What the task asks:
The lines to copy are those with "position" in them. Pull each one from the entries below.
──────────
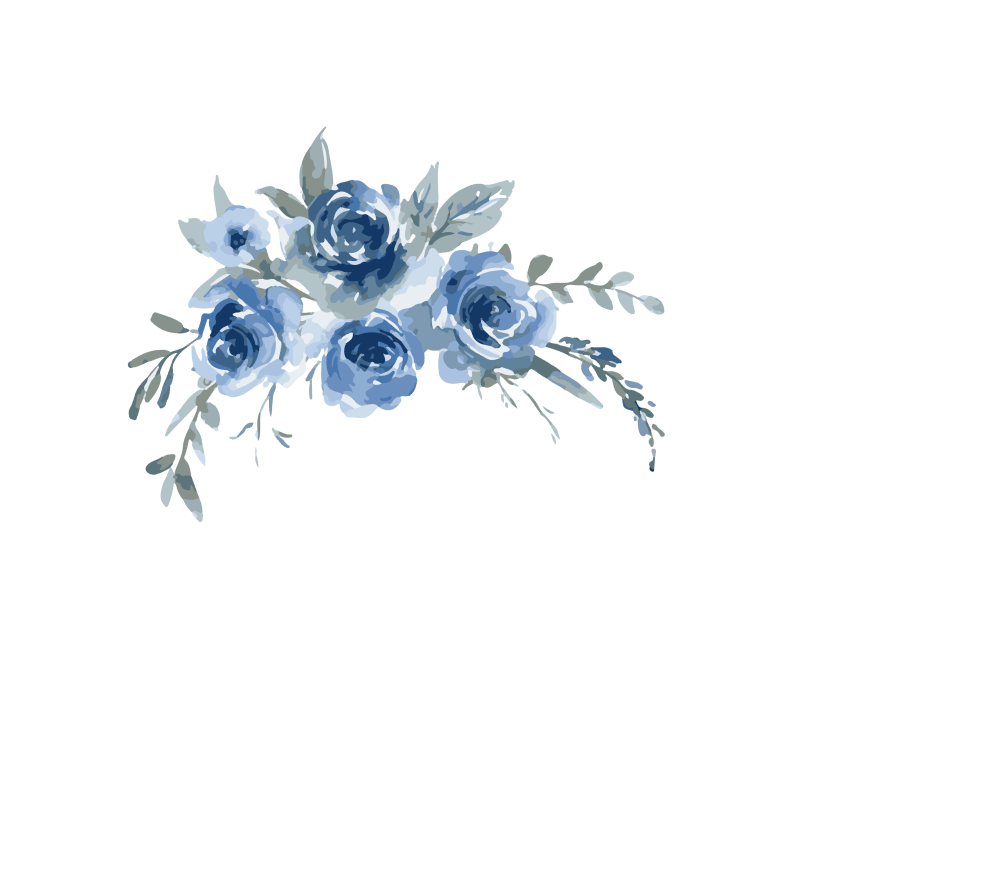
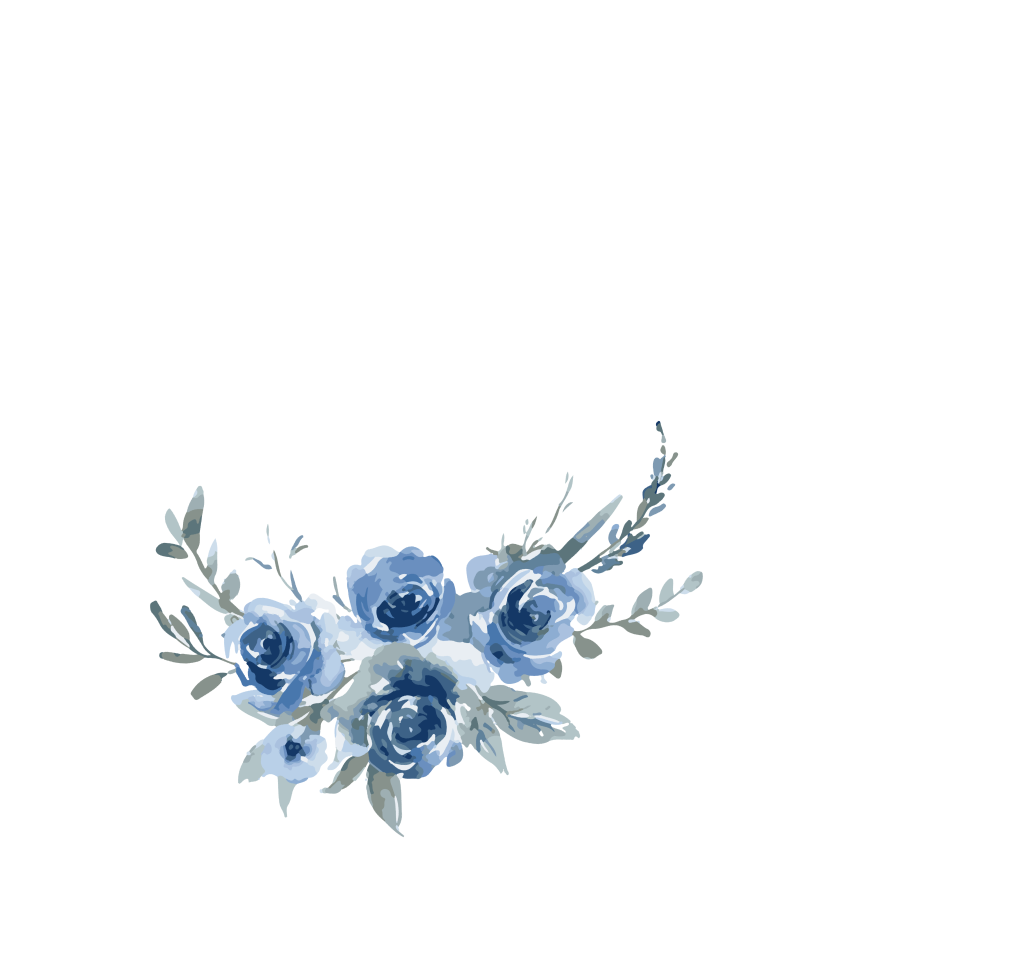
fixes in max-460 size with modal7

Changed region(s): [[0.1247, 0.152, 0.6861, 0.8514]]

diff --git a/style.css b/style.css
@@ -531,12 +531,13 @@ padding: 5px 10px;
         justify-content: center;
         align-items: center;
         background-position-y: 0%;
-        background-size: 90%;
+        background-size: 55%, 90%;
         background-color: #F8F8F6;
         background-image: none;
         background-image: url('./img/png-03.png'), url('./img/png-04.png');
-        background-position-x: -230px, 250px;
-        background-position-y: -70px, 450px;
+        background-position-x: -74px, 253px;
+        background-position-y: -14px, 386px;
+        
     
     }
     .asistance-title{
──────────
Response for this exercise:
         background-position-y: 0%;
-        background-position-x: -230px, 250px;
-        background-position-y: -70px, 450px;
+        background-position-x: -74px, 253px;
+        background-position-y: -14px, 386px;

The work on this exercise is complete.